Web interface edit records »
□ □ □ □ □
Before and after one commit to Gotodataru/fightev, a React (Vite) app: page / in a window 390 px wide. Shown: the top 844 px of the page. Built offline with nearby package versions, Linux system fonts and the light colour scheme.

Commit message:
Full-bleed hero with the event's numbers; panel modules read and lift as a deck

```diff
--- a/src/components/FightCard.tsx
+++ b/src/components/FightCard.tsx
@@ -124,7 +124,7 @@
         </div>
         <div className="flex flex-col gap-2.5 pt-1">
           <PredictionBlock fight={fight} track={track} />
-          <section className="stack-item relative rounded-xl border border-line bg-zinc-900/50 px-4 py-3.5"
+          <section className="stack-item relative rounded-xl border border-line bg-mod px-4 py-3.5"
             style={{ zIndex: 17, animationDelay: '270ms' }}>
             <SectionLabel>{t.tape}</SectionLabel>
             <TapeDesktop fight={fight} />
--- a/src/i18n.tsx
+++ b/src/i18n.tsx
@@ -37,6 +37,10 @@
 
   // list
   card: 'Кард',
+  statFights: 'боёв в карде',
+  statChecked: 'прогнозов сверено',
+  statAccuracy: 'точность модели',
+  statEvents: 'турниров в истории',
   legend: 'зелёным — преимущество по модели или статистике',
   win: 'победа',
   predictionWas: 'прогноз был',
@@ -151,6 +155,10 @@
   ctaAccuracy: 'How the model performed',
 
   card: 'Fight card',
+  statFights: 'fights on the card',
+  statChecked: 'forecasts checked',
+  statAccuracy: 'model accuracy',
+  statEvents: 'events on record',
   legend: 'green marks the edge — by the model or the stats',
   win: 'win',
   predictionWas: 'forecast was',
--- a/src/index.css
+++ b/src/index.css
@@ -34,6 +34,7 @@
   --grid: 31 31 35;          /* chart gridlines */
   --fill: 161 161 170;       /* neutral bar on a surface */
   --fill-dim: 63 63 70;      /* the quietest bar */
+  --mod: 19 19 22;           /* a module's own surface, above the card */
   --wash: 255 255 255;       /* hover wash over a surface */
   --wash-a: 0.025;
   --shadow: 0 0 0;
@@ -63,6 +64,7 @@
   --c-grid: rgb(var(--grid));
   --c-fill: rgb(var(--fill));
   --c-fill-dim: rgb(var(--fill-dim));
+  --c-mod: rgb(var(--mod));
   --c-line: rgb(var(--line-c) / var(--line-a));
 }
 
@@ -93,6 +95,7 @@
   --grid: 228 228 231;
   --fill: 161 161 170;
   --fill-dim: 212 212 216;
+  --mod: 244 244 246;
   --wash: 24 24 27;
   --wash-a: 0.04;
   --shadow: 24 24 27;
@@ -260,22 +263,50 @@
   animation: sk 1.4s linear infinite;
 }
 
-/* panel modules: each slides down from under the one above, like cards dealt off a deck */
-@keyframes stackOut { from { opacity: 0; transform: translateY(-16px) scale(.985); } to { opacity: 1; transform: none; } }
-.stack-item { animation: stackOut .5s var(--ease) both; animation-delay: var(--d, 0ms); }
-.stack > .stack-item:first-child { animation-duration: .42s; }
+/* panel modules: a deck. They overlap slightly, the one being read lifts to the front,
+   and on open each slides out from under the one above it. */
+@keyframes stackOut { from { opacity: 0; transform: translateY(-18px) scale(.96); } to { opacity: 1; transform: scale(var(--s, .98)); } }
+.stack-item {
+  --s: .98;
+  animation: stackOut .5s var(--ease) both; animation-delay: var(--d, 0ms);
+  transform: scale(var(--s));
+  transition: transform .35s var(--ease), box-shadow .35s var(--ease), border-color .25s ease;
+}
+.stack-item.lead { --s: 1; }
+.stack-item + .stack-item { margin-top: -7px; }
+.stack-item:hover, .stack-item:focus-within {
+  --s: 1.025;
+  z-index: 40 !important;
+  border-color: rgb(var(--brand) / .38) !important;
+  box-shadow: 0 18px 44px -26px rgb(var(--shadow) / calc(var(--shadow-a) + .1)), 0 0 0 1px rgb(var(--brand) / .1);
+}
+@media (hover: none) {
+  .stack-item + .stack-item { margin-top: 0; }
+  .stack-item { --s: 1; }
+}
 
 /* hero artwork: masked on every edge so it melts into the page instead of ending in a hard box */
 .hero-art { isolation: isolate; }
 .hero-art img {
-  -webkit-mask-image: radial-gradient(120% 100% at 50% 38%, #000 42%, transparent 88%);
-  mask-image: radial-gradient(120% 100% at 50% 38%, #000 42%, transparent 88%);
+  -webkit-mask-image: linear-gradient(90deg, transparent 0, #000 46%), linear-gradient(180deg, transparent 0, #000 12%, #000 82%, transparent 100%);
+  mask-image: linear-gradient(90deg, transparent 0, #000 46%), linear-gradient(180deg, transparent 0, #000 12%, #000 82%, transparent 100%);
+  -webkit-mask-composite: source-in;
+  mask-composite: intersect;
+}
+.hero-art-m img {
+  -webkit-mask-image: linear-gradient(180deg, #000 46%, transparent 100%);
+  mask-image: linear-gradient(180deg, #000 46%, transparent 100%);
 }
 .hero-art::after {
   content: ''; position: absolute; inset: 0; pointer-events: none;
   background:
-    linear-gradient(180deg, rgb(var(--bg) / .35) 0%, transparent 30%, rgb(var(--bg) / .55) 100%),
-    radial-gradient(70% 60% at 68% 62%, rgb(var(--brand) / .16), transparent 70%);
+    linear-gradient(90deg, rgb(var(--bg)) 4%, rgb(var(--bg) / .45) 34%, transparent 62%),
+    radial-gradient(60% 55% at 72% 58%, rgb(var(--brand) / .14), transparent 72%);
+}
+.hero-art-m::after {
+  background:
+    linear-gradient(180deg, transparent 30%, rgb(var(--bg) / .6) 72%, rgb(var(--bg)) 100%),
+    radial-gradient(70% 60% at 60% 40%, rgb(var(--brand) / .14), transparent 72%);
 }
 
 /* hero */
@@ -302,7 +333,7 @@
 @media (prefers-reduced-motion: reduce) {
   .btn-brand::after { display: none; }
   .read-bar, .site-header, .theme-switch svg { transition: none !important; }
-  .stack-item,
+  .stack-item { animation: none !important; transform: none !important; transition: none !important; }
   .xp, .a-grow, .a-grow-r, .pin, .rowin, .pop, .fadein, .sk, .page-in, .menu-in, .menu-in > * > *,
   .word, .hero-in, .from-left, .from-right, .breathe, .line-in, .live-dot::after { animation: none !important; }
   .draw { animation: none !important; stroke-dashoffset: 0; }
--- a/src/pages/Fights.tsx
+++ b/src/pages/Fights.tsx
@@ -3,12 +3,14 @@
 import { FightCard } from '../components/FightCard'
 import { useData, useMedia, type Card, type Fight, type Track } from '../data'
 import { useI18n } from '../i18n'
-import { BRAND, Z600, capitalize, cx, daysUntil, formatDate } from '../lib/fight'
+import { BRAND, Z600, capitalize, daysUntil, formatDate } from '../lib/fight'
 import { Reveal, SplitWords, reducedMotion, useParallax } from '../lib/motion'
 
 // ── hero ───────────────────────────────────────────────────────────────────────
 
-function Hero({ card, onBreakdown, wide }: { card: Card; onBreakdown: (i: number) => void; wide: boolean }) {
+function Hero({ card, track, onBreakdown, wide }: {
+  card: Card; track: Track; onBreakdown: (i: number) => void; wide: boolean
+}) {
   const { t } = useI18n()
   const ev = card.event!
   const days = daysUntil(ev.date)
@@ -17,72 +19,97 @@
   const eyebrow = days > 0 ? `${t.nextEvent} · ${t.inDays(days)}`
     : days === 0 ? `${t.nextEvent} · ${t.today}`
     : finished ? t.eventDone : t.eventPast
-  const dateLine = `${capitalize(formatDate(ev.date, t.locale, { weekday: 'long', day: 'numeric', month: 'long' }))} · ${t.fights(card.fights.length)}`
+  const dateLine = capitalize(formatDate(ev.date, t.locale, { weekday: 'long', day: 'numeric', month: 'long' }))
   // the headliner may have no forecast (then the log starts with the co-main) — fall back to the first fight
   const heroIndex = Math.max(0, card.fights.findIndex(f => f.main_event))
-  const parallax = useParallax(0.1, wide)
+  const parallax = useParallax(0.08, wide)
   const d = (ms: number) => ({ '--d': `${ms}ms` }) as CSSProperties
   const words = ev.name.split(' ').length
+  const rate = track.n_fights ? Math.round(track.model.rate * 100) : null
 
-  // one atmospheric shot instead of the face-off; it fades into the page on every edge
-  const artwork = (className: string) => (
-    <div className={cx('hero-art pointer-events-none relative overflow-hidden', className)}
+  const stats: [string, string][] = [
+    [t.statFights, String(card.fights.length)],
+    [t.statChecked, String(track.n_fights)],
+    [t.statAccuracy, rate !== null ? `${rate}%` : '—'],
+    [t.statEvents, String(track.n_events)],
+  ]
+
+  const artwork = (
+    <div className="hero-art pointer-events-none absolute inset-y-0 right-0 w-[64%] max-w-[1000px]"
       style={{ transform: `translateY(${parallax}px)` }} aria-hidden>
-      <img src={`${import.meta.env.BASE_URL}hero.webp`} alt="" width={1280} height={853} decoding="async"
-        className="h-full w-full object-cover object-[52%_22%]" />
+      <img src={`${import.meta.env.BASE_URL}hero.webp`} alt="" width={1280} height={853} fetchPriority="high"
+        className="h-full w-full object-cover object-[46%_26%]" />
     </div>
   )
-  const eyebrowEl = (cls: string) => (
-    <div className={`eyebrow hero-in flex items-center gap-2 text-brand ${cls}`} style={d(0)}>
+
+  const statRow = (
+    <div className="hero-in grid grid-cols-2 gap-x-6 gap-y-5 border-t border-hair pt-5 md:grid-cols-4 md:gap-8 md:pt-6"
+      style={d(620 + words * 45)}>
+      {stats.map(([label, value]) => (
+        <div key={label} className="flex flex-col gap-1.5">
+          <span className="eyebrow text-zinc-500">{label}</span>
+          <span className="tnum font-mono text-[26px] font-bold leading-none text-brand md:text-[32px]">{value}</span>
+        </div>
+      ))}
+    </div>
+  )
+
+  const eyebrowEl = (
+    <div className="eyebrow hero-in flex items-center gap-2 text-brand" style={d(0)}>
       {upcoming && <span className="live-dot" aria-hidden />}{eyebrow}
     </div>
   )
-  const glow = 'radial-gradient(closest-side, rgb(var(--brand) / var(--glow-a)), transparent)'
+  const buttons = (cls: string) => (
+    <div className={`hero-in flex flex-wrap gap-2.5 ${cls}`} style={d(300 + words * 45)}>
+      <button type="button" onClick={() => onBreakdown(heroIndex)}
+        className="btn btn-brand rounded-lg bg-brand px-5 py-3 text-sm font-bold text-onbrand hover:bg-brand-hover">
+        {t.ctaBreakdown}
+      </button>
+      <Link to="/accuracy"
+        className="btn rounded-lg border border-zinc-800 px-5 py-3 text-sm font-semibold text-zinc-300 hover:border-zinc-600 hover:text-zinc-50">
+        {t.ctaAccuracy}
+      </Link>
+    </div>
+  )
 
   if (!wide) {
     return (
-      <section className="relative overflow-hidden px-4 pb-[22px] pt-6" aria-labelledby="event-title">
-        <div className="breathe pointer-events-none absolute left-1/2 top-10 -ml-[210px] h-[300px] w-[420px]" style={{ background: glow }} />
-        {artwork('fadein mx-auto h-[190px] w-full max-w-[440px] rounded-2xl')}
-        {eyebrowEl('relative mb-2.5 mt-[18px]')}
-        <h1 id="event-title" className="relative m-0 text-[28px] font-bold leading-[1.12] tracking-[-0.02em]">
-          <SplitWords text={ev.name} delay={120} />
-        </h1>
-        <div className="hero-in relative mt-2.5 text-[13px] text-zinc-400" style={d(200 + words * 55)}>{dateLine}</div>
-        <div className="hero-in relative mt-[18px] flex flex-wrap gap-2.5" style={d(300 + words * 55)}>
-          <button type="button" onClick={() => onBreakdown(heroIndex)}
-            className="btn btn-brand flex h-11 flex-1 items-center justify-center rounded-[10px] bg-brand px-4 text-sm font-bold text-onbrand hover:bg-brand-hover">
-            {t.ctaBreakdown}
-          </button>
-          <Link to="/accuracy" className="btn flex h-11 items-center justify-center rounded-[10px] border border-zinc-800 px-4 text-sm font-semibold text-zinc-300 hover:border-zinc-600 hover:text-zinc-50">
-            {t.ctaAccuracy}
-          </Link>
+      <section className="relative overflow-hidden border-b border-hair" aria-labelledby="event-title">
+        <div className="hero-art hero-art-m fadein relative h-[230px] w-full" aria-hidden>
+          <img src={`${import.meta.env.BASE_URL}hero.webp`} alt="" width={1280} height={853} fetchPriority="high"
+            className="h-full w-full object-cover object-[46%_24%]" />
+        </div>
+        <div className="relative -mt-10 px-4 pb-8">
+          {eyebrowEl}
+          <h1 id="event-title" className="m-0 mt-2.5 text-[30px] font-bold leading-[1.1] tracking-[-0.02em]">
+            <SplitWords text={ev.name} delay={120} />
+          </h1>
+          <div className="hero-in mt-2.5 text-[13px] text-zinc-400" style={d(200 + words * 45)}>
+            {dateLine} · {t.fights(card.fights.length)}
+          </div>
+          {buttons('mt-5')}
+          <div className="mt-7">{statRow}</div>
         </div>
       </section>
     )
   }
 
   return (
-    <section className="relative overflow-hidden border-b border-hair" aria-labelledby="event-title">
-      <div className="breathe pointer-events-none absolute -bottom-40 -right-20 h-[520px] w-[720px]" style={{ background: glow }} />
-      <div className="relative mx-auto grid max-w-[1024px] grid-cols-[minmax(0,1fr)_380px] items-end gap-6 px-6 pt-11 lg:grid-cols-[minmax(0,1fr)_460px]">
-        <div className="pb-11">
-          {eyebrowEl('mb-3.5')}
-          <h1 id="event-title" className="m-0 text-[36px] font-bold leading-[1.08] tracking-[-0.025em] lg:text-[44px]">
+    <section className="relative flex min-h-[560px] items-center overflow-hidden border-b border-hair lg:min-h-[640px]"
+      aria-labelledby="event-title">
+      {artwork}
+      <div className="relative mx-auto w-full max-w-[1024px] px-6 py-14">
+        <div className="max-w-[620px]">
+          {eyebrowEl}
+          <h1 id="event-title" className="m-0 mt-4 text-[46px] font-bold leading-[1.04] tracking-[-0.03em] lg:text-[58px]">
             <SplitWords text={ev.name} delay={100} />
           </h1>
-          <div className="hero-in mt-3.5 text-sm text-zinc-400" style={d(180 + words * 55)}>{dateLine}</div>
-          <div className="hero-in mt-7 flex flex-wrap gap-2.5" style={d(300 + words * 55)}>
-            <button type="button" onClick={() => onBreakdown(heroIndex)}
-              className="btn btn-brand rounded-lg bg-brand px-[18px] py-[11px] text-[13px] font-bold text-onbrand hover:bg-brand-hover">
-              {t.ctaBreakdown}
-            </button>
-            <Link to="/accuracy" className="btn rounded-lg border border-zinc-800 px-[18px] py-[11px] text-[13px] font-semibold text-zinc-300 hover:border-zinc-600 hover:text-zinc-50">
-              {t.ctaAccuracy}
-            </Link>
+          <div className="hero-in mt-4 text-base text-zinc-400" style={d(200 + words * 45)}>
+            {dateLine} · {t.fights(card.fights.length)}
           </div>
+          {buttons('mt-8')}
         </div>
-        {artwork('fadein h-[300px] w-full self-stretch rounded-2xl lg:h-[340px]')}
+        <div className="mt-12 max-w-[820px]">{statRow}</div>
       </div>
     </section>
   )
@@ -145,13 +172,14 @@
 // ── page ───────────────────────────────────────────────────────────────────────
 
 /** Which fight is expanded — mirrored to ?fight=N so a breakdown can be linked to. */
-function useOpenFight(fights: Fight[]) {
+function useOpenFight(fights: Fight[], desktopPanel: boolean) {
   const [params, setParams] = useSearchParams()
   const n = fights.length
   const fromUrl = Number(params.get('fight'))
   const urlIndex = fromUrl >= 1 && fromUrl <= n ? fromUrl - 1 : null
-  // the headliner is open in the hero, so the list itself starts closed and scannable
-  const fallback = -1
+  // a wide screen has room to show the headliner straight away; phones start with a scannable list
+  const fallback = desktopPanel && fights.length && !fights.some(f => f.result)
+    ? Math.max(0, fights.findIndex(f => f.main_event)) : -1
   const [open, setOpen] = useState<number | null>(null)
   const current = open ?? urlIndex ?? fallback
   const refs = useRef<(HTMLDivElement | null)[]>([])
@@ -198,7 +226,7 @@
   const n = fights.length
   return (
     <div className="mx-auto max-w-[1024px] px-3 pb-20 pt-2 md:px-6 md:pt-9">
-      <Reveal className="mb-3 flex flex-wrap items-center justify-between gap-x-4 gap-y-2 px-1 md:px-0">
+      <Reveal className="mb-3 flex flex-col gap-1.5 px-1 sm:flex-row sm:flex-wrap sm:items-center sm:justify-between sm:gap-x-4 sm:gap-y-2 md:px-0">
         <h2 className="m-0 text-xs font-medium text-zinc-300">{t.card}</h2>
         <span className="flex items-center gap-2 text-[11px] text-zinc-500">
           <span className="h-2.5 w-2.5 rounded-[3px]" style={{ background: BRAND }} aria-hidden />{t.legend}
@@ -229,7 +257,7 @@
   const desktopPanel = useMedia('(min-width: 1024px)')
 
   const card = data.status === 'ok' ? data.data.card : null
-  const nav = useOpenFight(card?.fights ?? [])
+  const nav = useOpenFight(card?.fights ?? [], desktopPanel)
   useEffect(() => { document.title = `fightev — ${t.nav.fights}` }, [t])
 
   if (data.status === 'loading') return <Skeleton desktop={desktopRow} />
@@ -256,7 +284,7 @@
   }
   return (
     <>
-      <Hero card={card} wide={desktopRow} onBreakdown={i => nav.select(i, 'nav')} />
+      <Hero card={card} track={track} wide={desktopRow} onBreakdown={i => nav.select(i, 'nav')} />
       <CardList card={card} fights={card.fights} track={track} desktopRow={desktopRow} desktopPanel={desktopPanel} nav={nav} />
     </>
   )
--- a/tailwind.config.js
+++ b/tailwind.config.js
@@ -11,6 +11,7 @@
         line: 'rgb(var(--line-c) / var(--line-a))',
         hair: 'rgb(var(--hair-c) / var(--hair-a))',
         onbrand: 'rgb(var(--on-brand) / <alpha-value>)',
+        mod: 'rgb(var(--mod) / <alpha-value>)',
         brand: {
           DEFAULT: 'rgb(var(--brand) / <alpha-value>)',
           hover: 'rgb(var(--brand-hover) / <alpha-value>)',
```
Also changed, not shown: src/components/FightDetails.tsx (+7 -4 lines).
□ □ □ □ □
Task requirements » Show all lines from the data above in which the word "length" appears.

Answer for this exercise »
-  const dateLine = `${capitalize(formatDate(ev.date, t.locale, { weekday: 'long', day: 'numeric', month: 'long' }))} · ${t.fights(card.fights.length)}`
   const words = ev.name.split(' ').length
+    [t.statFights, String(card.fights.length)],
+            {dateLine} · {t.fights(card.fights.length)}
+            {dateLine} · {t.fights(card.fights.length)}
   const n = fights.length
+  const fallback = desktopPanel && fights.length && !fights.some(f => f.result)
   const n = fights.length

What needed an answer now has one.